EXERCISE:
In the records below, how many lines hold the string "justify"? Give only the number.

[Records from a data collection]
· · · ·
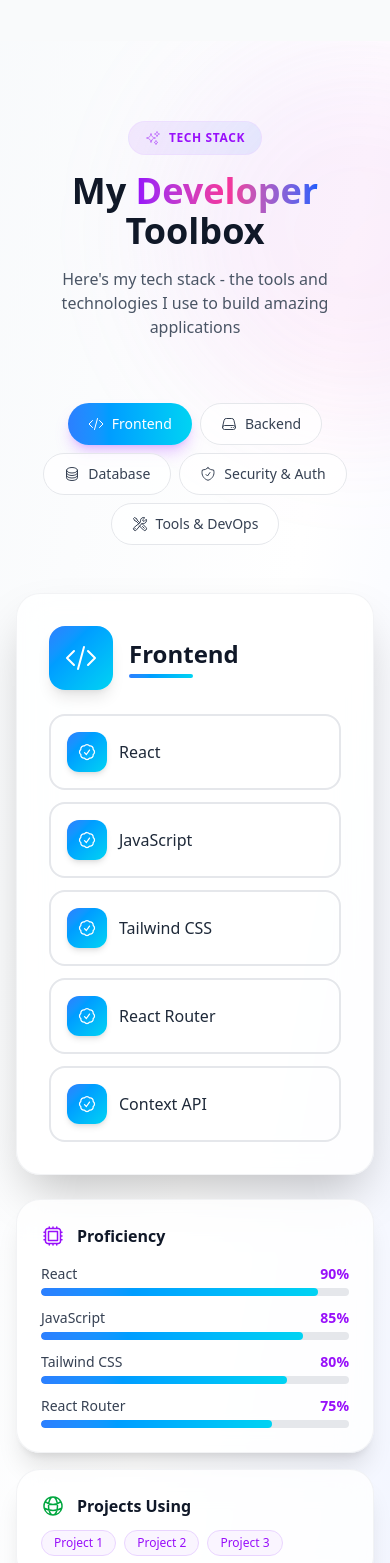
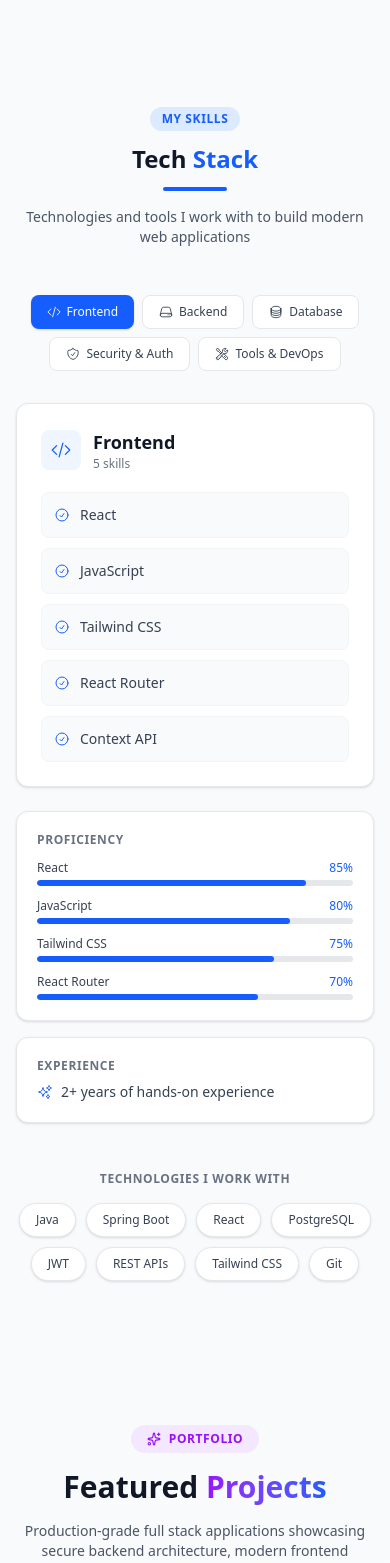
Before and after one commit to mohankumaronly/portfolio, a React (Vite) app: page / in a window 390 px wide. Shown: the part 2660-4223 px from the top of the page. Built offline with nearby package versions, Linux system fonts and the light colour scheme.

Commit message:
refactor: clean professional skills section with improved design and responsiveness

```diff
--- a/src/components/Skills.jsx
+++ b/src/components/Skills.jsx
@@ -1,5 +1,5 @@
 import { motion } from "framer-motion";
-import { useState, useEffect } from "react";
+import { useState } from "react";
 import {
   CodeBracketIcon,
   ServerIcon,
@@ -7,14 +7,7 @@
   ShieldCheckIcon,
   WrenchScrewdriverIcon,
   SparklesIcon,
-  TrophyIcon,
-  UserGroupIcon,
-  RocketLaunchIcon,
-  CheckBadgeIcon,
-  CpuChipIcon,
-  CommandLineIcon,
-  SwatchIcon,
-  GlobeAltIcon
+  CheckCircleIcon
 } from "@heroicons/react/24/outline";
 
 const skillGroups = [
@@ -22,225 +15,171 @@
     title: "Frontend",
     icon: CodeBracketIcon,
     skills: ["React", "JavaScript", "Tailwind CSS", "React Router", "Context API"],
-    color: "from-blue-500 to-cyan-400",
     bgColor: "bg-blue-50 dark:bg-blue-900/20",
     iconColor: "text-blue-600 dark:text-blue-400",
-    gradient: "from-blue-500 to-cyan-400",
-    emoji: "🎨"
+    borderColor: "border-blue-200 dark:border-blue-800"
   },
   {
     title: "Backend",
     icon: ServerIcon,
     skills: ["Java", "Spring Boot", "Spring Security", "REST APIs", "JWT Authentication"],
-    color: "from-green-500 to-emerald-400",
-    bgColor: "bg-green-50 dark:bg-green-900/20",
-    iconColor: "text-green-600 dark:text-green-400",
-    gradient: "from-green-500 to-emerald-400",
-    emoji: "⚙️"
+    bgColor: "bg-emerald-50 dark:bg-emerald-900/20",
+    iconColor: "text-emerald-600 dark:text-emerald-400",
+    borderColor: "border-emerald-200 dark:border-emerald-800"
   },
   {
     title: "Database",
     icon: CircleStackIcon,
     skills: ["PostgreSQL", "Hibernate (JPA)", "Entity Mapping", "Query Optimization"],
-    color: "from-yellow-500 to-orange-400",
-    bgColor: "bg-yellow-50 dark:bg-yellow-900/20",
-    iconColor: "text-yellow-600 dark:text-yellow-400",
-    gradient: "from-yellow-500 to-orange-400",
-    emoji: "🗄️"
+    bgColor: "bg-amber-50 dark:bg-amber-900/20",
+    iconColor: "text-amber-600 dark:text-amber-400",
+    borderColor: "border-amber-200 dark:border-amber-800"
   },
   {
     title: "Security & Auth",
     icon: ShieldCheckIcon,
-    skills: [
-      "JWT Authentication",
-      "Email Verification",
-      "Password Reset Flow",
-      "Role-Based Access Control",
-      "Secure API Design",
-    ],
-    color: "from-purple-500 to-pink-400",
+    skills: ["JWT Authentication", "Email Verification", "Password Reset", "Role-Based Access Control"],
     bgColor: "bg-purple-50 dark:bg-purple-900/20",
     iconColor: "text-purple-600 dark:text-purple-400",
-    gradient: "from-purple-500 to-pink-400",
-    emoji: "🔒"
+    borderColor: "border-purple-200 dark:border-purple-800"
   },
   {
     title: "Tools & DevOps",
     icon: WrenchScrewdriverIcon,
     skills: ["Git", "GitHub", "Postman", "Neon DB", "Environment Variables"],
-    color: "from-gray-600 to-gray-400",
     bgColor: "bg-gray-50 dark:bg-gray-800/50",
     iconColor: "text-gray-600 dark:text-gray-400",
-    gradient: "from-gray-600 to-gray-400",
-    emoji: "🛠️"
+    borderColor: "border-gray-200 dark:border-gray-700"
   },
+];
+
+const techTags = [
+  "Java", "Spring Boot", "React", "PostgreSQL",
+  "JWT", "REST APIs", "Tailwind CSS", "Git"
 ];
 
 const Skills = () => {
   const [activeTab, setActiveTab] = useState(0);
-  const [selectedSkill, setSelectedSkill] = useState(null);
-
-  // Helper function to render icon component
-  const renderIcon = (IconComponent, className) => {
-    return <IconComponent className={className} />;
-  };
 
   return (
     <section
       id="skills"
-      className="py-20 sm:py-28 px-4 sm:px-6 lg:px-8 bg-gradient-to-br from-slate-50 via-white to-indigo-50 dark:from-gray-900 dark:via-gray-800 dark:to-gray-900 relative overflow-hidden"
+      className="py-16 sm:py-20 md:py-24 px-4 sm:px-6 lg:px-8 bg-gray-50 dark:bg-gray-900"
     >
-      {/* Animated background elements */}
-      <div className="absolute inset-0 overflow-hidden pointer-events-none">
-        <div className="absolute top-0 -right-40 w-96 h-96 bg-gradient-to-br from-purple-400/20 to-pink-400/20 dark:from-purple-900/10 dark:to-pink-900/10 rounded-full filter blur-3xl animate-pulse"></div>
-        <div className="absolute bottom-0 -left-40 w-96 h-96 bg-gradient-to-tr from-blue-400/20 to-cyan-400/20 dark:from-blue-900/10 dark:to-cyan-900/10 rounded-full filter blur-3xl animate-pulse delay-1000"></div>
-      </div>
+      <div className="max-w-6xl mx-auto">
 
-      <div className="max-w-7xl mx-auto relative z-10">
-        {/* Section Header - New Design */}
+        {/* Section Header */}
         <motion.div
-          initial={{ opacity: 0, y: 30 }}
+          initial={{ opacity: 0, y: 20 }}
           whileInView={{ opacity: 1, y: 0 }}
-          transition={{ duration: 0.6 }}
+          transition={{ duration: 0.5 }}
           viewport={{ once: true }}
-          className="text-center mb-16"
+          className="text-center mb-12 md:mb-16"
         >
-          <div className="inline-flex items-center gap-2 px-4 py-2 mb-4 bg-gradient-to-r from-purple-500/10 to-blue-500/10 dark:from-purple-500/20 dark:to-blue-500/20 rounded-full border border-purple-200/50 dark:border-purple-800/50">
-            <SparklesIcon className="w-4 h-4 text-purple-600 dark:text-purple-400 animate-pulse" />
-            <span className="text-xs font-semibold tracking-wider text-purple-600 dark:text-purple-400 uppercase">
-              Tech Stack
-            </span>
-          </div>
-          <h2 className="text-4xl sm:text-5xl md:text-6xl font-bold text-gray-900 dark:text-white">
-            My{" "}
-            <span className="bg-gradient-to-r from-purple-600 via-pink-500 to-blue-600 bg-clip-text text-transparent animate-gradient bg-300%">
-              Developer
-            </span>
-            {" "}Toolbox
+          <span className="inline-block px-3 py-1 mb-3 text-xs font-semibold tracking-wider text-blue-600 dark:text-blue-400 bg-blue-100 dark:bg-blue-900/30 rounded-full">
+            MY SKILLS
+          </span>
+          <h2 className="text-2xl sm:text-3xl md:text-4xl lg:text-5xl font-bold text-gray-900 dark:text-white">
+            Tech <span className="text-blue-600 dark:text-blue-400">Stack</span>
           </h2>
-          <p className="mt-4 text-base sm:text-lg text-gray-600 dark:text-gray-400 max-w-2xl mx-auto">
-            Here's my tech stack - the tools and technologies I use to build amazing applications
+          <div className="w-16 h-1 bg-blue-600 dark:bg-blue-400 rounded-full mx-auto mt-3"></div>
+          <p className="mt-4 text-sm sm:text-base text-gray-600 dark:text-gray-400 max-w-2xl mx-auto">
+            Technologies and tools I work with to build modern web applications
           </p>
         </motion.div>
 
-        {/* Modern Tabs Navigation */}
-        <div className="flex flex-wrap justify-center gap-2 mb-12">
+        {/* Tab Navigation */}
+        <div className="flex flex-wrap justify-center gap-2 mb-8 md:mb-10">
           {skillGroups.map((group, index) => {
             const IconComponent = group.icon;
             return (
               <motion.button
                 key={group.title}
-                initial={{ opacity: 0, y: 20 }}
+                initial={{ opacity: 0, y: 10 }}
                 whileInView={{ opacity: 1, y: 0 }}
                 transition={{ delay: index * 0.05, duration: 0.3 }}
                 viewport={{ once: true }}
                 onClick={() => setActiveTab(index)}
-                className={`px-5 py-2.5 rounded-full text-sm font-medium transition-all duration-300 flex items-center gap-2 ${
+                className={`px-4 py-2 rounded-lg text-xs sm:text-sm font-medium transition-all duration-300 flex items-center gap-1.5 sm:gap-2 ${
                   activeTab === index
-                    ? `bg-gradient-to-r ${group.color} text-white shadow-lg shadow-purple-500/30`
-                    : 'bg-white/70 dark:bg-gray-800/70 text-gray-700 dark:text-gray-300 hover:bg-white dark:hover:bg-gray-700 border border-gray-200 dark:border-gray-700'
+                    ? `bg-blue-600 dark:bg-blue-500 text-white shadow-sm`
+                    : 'bg-white dark:bg-gray-800 text-gray-700 dark:text-gray-300 hover:bg-gray-100 dark:hover:bg-gray-700 border border-gray-200 dark:border-gray-700'
                 }`}
               >
-                <IconComponent className="w-4 h-4" />
-                {group.title}
+                <IconComponent className="w-3.5 h-3.5 sm:w-4 sm:h-4" />
+                <span>{group.title}</span>
               </motion.button>
             );
           })}
         </div>
 
-        {/* Dynamic Content Area */}
+        {/* Skills Content */}
         <motion.div
           key={activeTab}
-          initial={{ opacity: 0, y: 20 }}
+          initial={{ opacity: 0, y: 15 }}
           animate={{ opacity: 1, y: 0 }}
           transition={{ duration: 0.4 }}
-          className="mb-16"
+          className="mb-12"
         >
-          <div className="grid lg:grid-cols-5 gap-6">
-            {/* Left - Main Card */}
-            <div className="lg:col-span-3">
-              <div className="bg-white/80 dark:bg-gray-800/80 backdrop-blur-lg rounded-3xl p-8 border border-gray-200/50 dark:border-gray-700/50 shadow-2xl hover:shadow-3xl transition-shadow duration-500">
-                <div className="flex items-center gap-4 mb-6">
-                  <div className={`w-16 h-16 rounded-2xl bg-gradient-to-br ${skillGroups[activeTab].color} flex items-center justify-center shadow-lg animate-float`}>
+          <div className="grid md:grid-cols-3 gap-6">
+            {/* Main Skills List */}
+            <div className="md:col-span-2">
+              <div className="bg-white dark:bg-gray-800 rounded-xl p-6 border border-gray-200 dark:border-gray-700 shadow-sm">
+                <div className="flex items-center gap-3 mb-5">
+                  <div className={`p-2.5 rounded-lg ${skillGroups[activeTab].bgColor}`}>
                     {(() => {
                       const IconComponent = skillGroups[activeTab].icon;
-                      return <IconComponent className="w-8 h-8 text-white" />;
+                      return <IconComponent className={`w-5 h-5 ${skillGroups[activeTab].iconColor}`} />;
                     })()}
                   </div>
                   <div>
-                    <h3 className="text-2xl font-bold text-gray-900 dark:text-white">
+                    <h3 className="text-lg font-semibold text-gray-900 dark:text-white">
                       {skillGroups[activeTab].title}
                     </h3>
-                    <div className={`w-16 h-1 bg-gradient-to-r ${skillGroups[activeTab].color} rounded-full mt-1`}></div>
+                    <p className="text-xs text-gray-500 dark:text-gray-400">
+                      {skillGroups[activeTab].skills.length} skills
+                    </p>
                   </div>
                 </div>
 
-                <div className="grid grid-cols-1 sm:grid-cols-2 gap-3">
+                <div className="grid grid-cols-1 sm:grid-cols-2 gap-2.5">
                   {skillGroups[activeTab].skills.map((skill, idx) => (
                     <motion.div
                       key={skill}
-                      initial={{ opacity: 0, scale: 0.9 }}
-                      animate={{ opacity: 1, scale: 1 }}
+                      initial={{ opacity: 0, x: -10 }}
+                      animate={{ opacity: 1, x: 0 }}
                       transition={{ delay: idx * 0.05, duration: 0.3 }}
-                      whileHover={{
-                        scale: 1.05,
-                        rotate: idx % 2 === 0 ? 1 : -1,
-                        transition: { type: "spring", stiffness: 300 }
-                      }}
-                      onClick={() => setSelectedSkill(selectedSkill === skill ? null : skill)}
-                      className={`p-4 rounded-2xl border-2 cursor-pointer transition-all duration-300 ${
-                        selectedSkill === skill
-                          ? `border-purple-500 bg-gradient-to-br ${skillGroups[activeTab].bgColor}`
-                          : 'border-gray-200 dark:border-gray-700 hover:border-purple-300 dark:hover:border-purple-700'
-                      }`}
+                      className="flex items-center gap-2.5 p-3 rounded-lg bg-gray-50 dark:bg-gray-700/30 border border-gray-100 dark:border-gray-700 hover:border-blue-200 dark:hover:border-blue-700 transition-colors duration-200"
                     >
-                      <div className="flex items-center gap-3">
-                        <div className={`w-10 h-10 rounded-xl bg-gradient-to-br ${skillGroups[activeTab].color} flex items-center justify-center shadow-md`}>
-                          <CheckBadgeIcon className="w-5 h-5 text-white" />
-                        </div>
-                        <span className="font-medium text-gray-800 dark:text-gray-200">
-                          {skill}
-                        </span>
-                      </div>
-                      {selectedSkill === skill && (
-                        <motion.div
-                          initial={{ opacity: 0, height: 0 }}
-                          animate={{ opacity: 1, height: 'auto' }}
-                          className="mt-3 pt-3 border-t border-gray-200 dark:border-gray-700"
-                        >
-                          <p className="text-sm text-gray-600 dark:text-gray-400">
-                            {`Expert in ${skill} with hands-on experience in real-world projects`}
-                          </p>
-                        </motion.div>
-                      )}
+                      <CheckCircleIcon className={`w-4 h-4 ${skillGroups[activeTab].iconColor} flex-shrink-0`} />
+                      <span className="text-sm text-gray-700 dark:text-gray-300">{skill}</span>
                     </motion.div>
                   ))}
                 </div>
               </div>
             </div>
 
-            {/* Right - Stats & Info */}
-            <div className="lg:col-span-2 space-y-4">
-              <div className="bg-white/80 dark:bg-gray-800/80 backdrop-blur-lg rounded-3xl p-6 border border-gray-200/50 dark:border-gray-700/50 shadow-xl">
-                <div className="flex items-center gap-3 mb-4">
-                  <CpuChipIcon className="w-6 h-6 text-purple-600 dark:text-purple-400" />
-                  <h4 className="font-semibold text-gray-900 dark:text-white">Proficiency</h4>
-                </div>
+            {/* Quick Stats */}
+            <div className="space-y-4">
+              <div className="bg-white dark:bg-gray-800 rounded-xl p-5 border border-gray-200 dark:border-gray-700 shadow-sm">
+                <h4 className="text-xs font-semibold text-gray-500 dark:text-gray-400 uppercase tracking-wider mb-3">
+                  Proficiency
+                </h4>
                 <div className="space-y-3">
                   {skillGroups[activeTab].skills.slice(0, 4).map((skill, idx) => (
-                    <div key={skill} className="space-y-1">
-                      <div className="flex justify-between text-sm">
+                    <div key={skill}>
+                      <div className="flex justify-between text-xs mb-1">
                         <span className="text-gray-700 dark:text-gray-300">{skill}</span>
-                        <span className="text-purple-600 dark:text-purple-400 font-semibold">
-                          {90 - idx * 5}%
+                        <span className="text-blue-600 dark:text-blue-400 font-medium">
+                          {85 - idx * 5}%
                         </span>
                       </div>
-                      <div className="w-full h-2 bg-gray-200 dark:bg-gray-700 rounded-full overflow-hidden">
+                      <div className="w-full h-1.5 bg-gray-200 dark:bg-gray-700 rounded-full overflow-hidden">
                         <motion.div
                           initial={{ width: 0 }}
-                          animate={{ width: `${90 - idx * 5}%` }}
-                          transition={{ duration: 1, delay: idx * 0.1 }}
-                          className={`h-full bg-gradient-to-r ${skillGroups[activeTab].color} rounded-full`}
+                          animate={{ width: `${85 - idx * 5}%` }}
+                          transition={{ duration: 0.8, delay: idx * 0.1 }}
+                          className={`h-full bg-blue-600 dark:bg-blue-400 rounded-full`}
                         />
                       </div>
                     </div>
@@ -248,107 +187,46 @@
                 </div>
               </div>
 
-              <div className="bg-white/80 dark:bg-gray-800/80 backdrop-blur-lg rounded-3xl p-6 border border-gray-200/50 dark:border-gray-700/50 shadow-xl">
-                <div className="flex items-center gap-3 mb-3">
-                  <GlobeAltIcon className="w-6 h-6 text-green-600 dark:text-green-400" />
-                  <h4 className="font-semibold text-gray-900 dark:text-white">Projects Using</h4>
-                </div>
-                <div className="flex flex-wrap gap-2">
-                  {[1, 2, 3].map((i) => (
-                    <span key={i} className="px-3 py-1 text-xs font-medium bg-purple-50 dark:bg-purple-900/30 text-purple-600 dark:text-purple-400 rounded-full border border-purple-200 dark:border-purple-800">
-                      Project {i}
-                    </span>
-                  ))}
+              <div className="bg-white dark:bg-gray-800 rounded-xl p-5 border border-gray-200 dark:border-gray-700 shadow-sm">
+                <h4 className="text-xs font-semibold text-gray-500 dark:text-gray-400 uppercase tracking-wider mb-2">
+                  Experience
+                </h4>
+                <div className="flex items-center gap-2 text-sm text-gray-700 dark:text-gray-300">
+                  <SparklesIcon className="w-4 h-4 text-blue-600 dark:text-blue-400" />
+                  <span>2+ years of hands-on experience</span>
                 </div>
               </div>
             </div>
           </div>
         </motion.div>
 
-        {/* Floating Tech Stack - New Design */}
+        {/* Tech Tags */}
         <motion.div
-          initial={{ opacity: 0, y: 20 }}
+          initial={{ opacity: 0, y: 15 }}
           whileInView={{ opacity: 1, y: 0 }}
-          transition={{ delay: 0.6, duration: 0.6 }}
+          transition={{ delay: 0.3, duration: 0.5 }}
           viewport={{ once: true }}
-          className="relative"
         >
-          <div className="bg-gradient-to-r from-purple-500/10 via-transparent to-blue-500/10 dark:from-purple-500/5 dark:to-blue-500/5 rounded-3xl p-8 border border-purple-200/30 dark:border-purple-800/30">
-            <div className="grid grid-cols-2 md:grid-cols-4 gap-4">
-              {[
-                { icon: CodeBracketIcon, label: "Frontend", color: "from-blue-500 to-cyan-400" },
-                { icon: ServerIcon, label: "Backend", color: "from-green-500 to-emerald-400" },
-                { icon: ShieldCheckIcon, label: "Security", color: "from-purple-500 to-pink-400" },
-                { icon: WrenchScrewdriverIcon, label: "DevOps", color: "from-gray-600 to-gray-400" },
-              ].map((item, index) => {
-                const IconComponent = item.icon;
-                return (
-                  <motion.div
-                    key={item.label}
-                    initial={{ opacity: 0, scale: 0.8 }}
-                    whileInView={{ opacity: 1, scale: 1 }}
-                    transition={{ delay: index * 0.1, duration: 0.5 }}
-                    viewport={{ once: true }}
-                    whileHover={{ y: -5, scale: 1.05 }}
-                    className="text-center p-4 rounded-2xl bg-white/60 dark:bg-gray-800/60 backdrop-blur-sm border border-gray-200/50 dark:border-gray-700/50 shadow-lg hover:shadow-2xl transition-all duration-300"
-                  >
-                    <div className={`w-12 h-12 rounded-xl bg-gradient-to-br ${item.color} flex items-center justify-center mx-auto mb-3 shadow-lg`}>
-                      <IconComponent className="w-6 h-6 text-white" />
-                    </div>
-                    <h4 className="font-semibold text-gray-900 dark:text-white">{item.label}</h4>
-                  </motion.div>
-                );
-              })}
-            </div>
+          <h4 className="text-center text-xs font-semibold text-gray-500 dark:text-gray-400 uppercase tracking-wider mb-4">
+            Technologies I Work With
+          </h4>
+          <div className="flex flex-wrap justify-center gap-2.5">
+            {techTags.map((tech, index) => (
+              <motion.span
+                key={tech}
+                initial={{ opacity: 0, scale: 0.9 }}
+                whileInView={{ opacity: 1, scale: 1 }}
+                transition={{ delay: index * 0.05, duration: 0.3 }}
+                viewport={{ once: true }}
+                whileHover={{ y: -2 }}
+                className="px-4 py-2 text-xs sm:text-sm font-medium bg-white dark:bg-gray-800 text-gray-700 dark:text-gray-300 rounded-full border border-gray-200 dark:border-gray-700 shadow-sm hover:shadow-md transition-all duration-300"
+              >
+                {tech}
+              </motion.span>
+            ))}
           </div>
         </motion.div>
-
-        {/* Bottom Floating Tags */}
-        <motion.div
-          initial={{ opacity: 0, y: 20 }}
-          whileInView={{ opacity: 1, y: 0 }}
-          transition={{ delay: 0.8, duration: 0.6 }}
-          viewport={{ once: true }}
-          className="mt-12 flex flex-wrap justify-center gap-3"
-        >
-          {[
-            { name: "Java", color: "from-red-500 to-red-600" },
-            { name: "Spring Boot", color: "from-green-500 to-emerald-600" },
-            { name: "React", color: "from-blue-500 to-cyan-600" },
-            { name: "PostgreSQL", color: "from-blue-600 to-indigo-600" },
-            { name: "JWT", color: "from-pink-500 to-rose-600" },
-            { name: "REST APIs", color: "from-purple-500 to-violet-600" },
-            { name: "Tailwind CSS", color: "from-cyan-500 to-teal-600" },
-            { name: "Git", color: "from-orange-500 to-red-600" },
-          ].map((tech, index) => (
-            <motion.span
-              key={tech.name}
-              initial={{ opacity: 0, scale: 0.8, rotate: -10 }}
-              whileInView={{ opacity: 1, scale: 1, rotate: 0 }}
-              transition={{ delay: index * 0.05, duration: 0.3 }}
-              viewport={{ once: true }}
-              whileHover={{
-                scale: 1.15,
-                rotate: 5,
-                transition: { type: "spring", stiffness: 300 }
-              }}
-              className="group relative px-5 py-2.5 text-sm font-semibold bg-gradient-to-r from-purple-600 to-blue-600 text-white rounded-full shadow-lg shadow-purple-500/20 hover:shadow-xl transition-all duration-300 cursor-default"
-            >
-              <span className="relative z-10">{tech.name}</span>
-              <div className="absolute inset-0 rounded-full bg-gradient-to-r from-purple-600 to-blue-600 opacity-0 group-hover:opacity-100 transition-opacity duration-300 blur-lg"></div>
-            </motion.span>
-          ))}
-        </motion.div>
       </div>
-
-      <style jsx>{`
-        @keyframes gradient {
-          0%, 100% { background-position: 0% 50%; }
-          50% { background-position: 100% 50%; }
-        }
-        .bg-300\% { background-size: 300% 300%; }
-        .animate-gradient { animation: gradient 6s ease infinite; }
-      `}</style>
     </section>
   );
 };
```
· · · ·
ANSWER:
9